the repetition of small
chemical units.
polymer - a large molecule consisting of
a number of repeating units, with
molecular weight typically several
thousand or higher
repeat unit - the fundamental recurring
unit of a polymer.
monomer - the smaller molecule(s) that
are used to prepare a polymer (may or
may not be equivalent to the repeat
unit). It combines with other molecules
of the same or different type to form a
A short polymer chain that consists of several
repeating units of a monomer, but not large
enough to be considered a polymer is an
An oligomer is a low molecular-weight polymer.
A species will be called polymeric if articles
made from it have a significant mechanical
strength and oligomeric if such articles are not
strong enough to be practically useful. The
distinction between the sizes of oligomers and
the corresponding polymers is left vague,
however, because there is no sharp transition
in most properties of interest.
The word macromolecule is a
synonym for polymer.
Classifications of polymers

Polymers can be classified in many

different ways. The most obvious
classification is based on the origin of
the polymer, i.e., natural vs. synthetic.
Other classification are based on the
polymer structure, polymerization
mechanism, thermal behavior, physical
properties, or Molecular force and many.
1.2.1. Natural and Synthetic polymers
(Classification Based on Source)

Natural Polymers: These polymers are found in
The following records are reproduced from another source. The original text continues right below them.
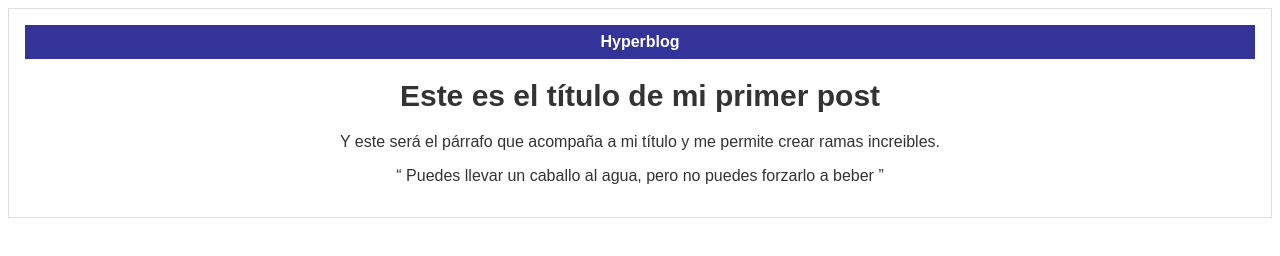
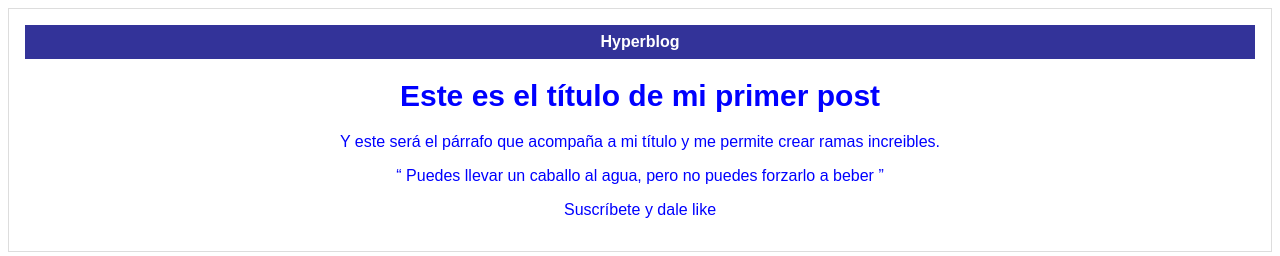
Before and after one commit to iriartico/git-course, a plain HTML site: page index.html in a window 1280 px wide. Drawn offline with Linux system fonts and the light colour scheme.

Commit message:
Add suscription and modified color and header

```diff
--- a/css/style.css
+++ b/css/style.css
@@ -1,5 +1,5 @@
 body{
-  color: #333;
+  color: blue;
   text-align: center;
   font-family: Arial;
 }
--- a/index.html
+++ b/index.html
@@ -5,7 +5,7 @@
     <meta http-equiv="X-UA-Compatible" content="IE=edge" />
     <meta name="viewport" content="width=device-width, initial-scale=1.0" />
     <link rel="stylesheet" href="css/style.css" />
-    <title>Prueba de Git</title>
+    <title>Prueba de Git Maestro</title>
   </head>
   <body>
     <div id="container">
@@ -23,6 +23,7 @@
             Puedes llevar un caballo al agua, pero no puedes forzarlo a beber
           </q>
         </p>
+        <p>Suscríbete y dale like</p>
       </div>
     </div>
   </body>
```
plants and animals. Examples are proteins,
cellulose, starch, resins and rubber.
Semi-synthetic Polymers: derived form natural
polymers by means of chemical modification.
Vulcanized rubber, Cellulose derivatives as, Gun
cotton (cellulose nitrite), and cellulose diacetate
(rayon) is used in makingthreads, films,
Synthetic Polymers: A variety of synthetic
polymers as plastic, synthetic fibers and synthetic
rubbers are examples of man-made polymers.
Classification Based on Backbone of
the polymer chain: Organic and
Inorganic Polymers
A polymer whose backbone chain is
essentially made of carbon atoms is
termed as organic polymer, the
majority of synthetic polymers are
On the other hand, generally chain
backbone contains no carbon atom is
called inorganic polymers. Glass
and silicone rubber are examples of it
1.2.2. Linear, Branched and
network polymers
(Classification Based on Structure of
Polymers can be linear or branched
(containing side chains) and may be
cross-linked, linking one chain with
Linear Polymers: These polymers consist of long and
straight chains. The examples are high density
polythene, PVC, etc. Linear polymers are commonly
relatively soft, often rubbery substances, and often
likely to soften (or melt) on heating and to dissolve in
certain solvent
Branched Polymers: These polymers contain linear
chains having some branches, e.g., low density
Cross-linked Polymers: These are usually formed from
bi-functional and tri-functional monomers and contain
strong covalent bonds between various linear
polymer chains, e.g. vulcanized rubber, urea-
formaldehyde resins, etc. Cross linked polymers are
hard and do not melt, soften or dissolve in most
1.2.3. Homo and Copolymers
(Classification Based on Composition of
Homopolymer: A polymer resulting
from the polymerization of a single
type monomer; a polymer consisting
substantially of a single type of
repeating unit
Copolymer: When two different types
of monomers are joined in the same
polymer chain, the polymer is called
a copolymer.
Copolymerization: A copolymer is a polymer derived from
two (or more) monomeric species, as opposed to a
homopolymer where only one monomer is used.
Copolymerization refers to methods used to chemically
synthesize a copolymer. Commercially relevant copolymers
include ABS plastic, Nitrile rubber, styrene-acrylonitrile,
styrene-isoprene-styrene (SIS) and ethylene-vinyl acetate.
In an alternating copolymer, the two monomers are
arranged in an alternating fashion.
In a random copolymer, the two monomers may
following any order .
In a block copolymer, all of one type of monomers are
grouped together, and all of the other are grouped together
In graft copolymer, a block copolymer can be thought of as
two homopolymers joined together at the ends: branched
copolymers with one kind of monomers in their main chain
and another kind of monomers in their side chains.
The composition and arrangement of
the different monomers in a
copolymer strongly influences its
physico-chemical properties.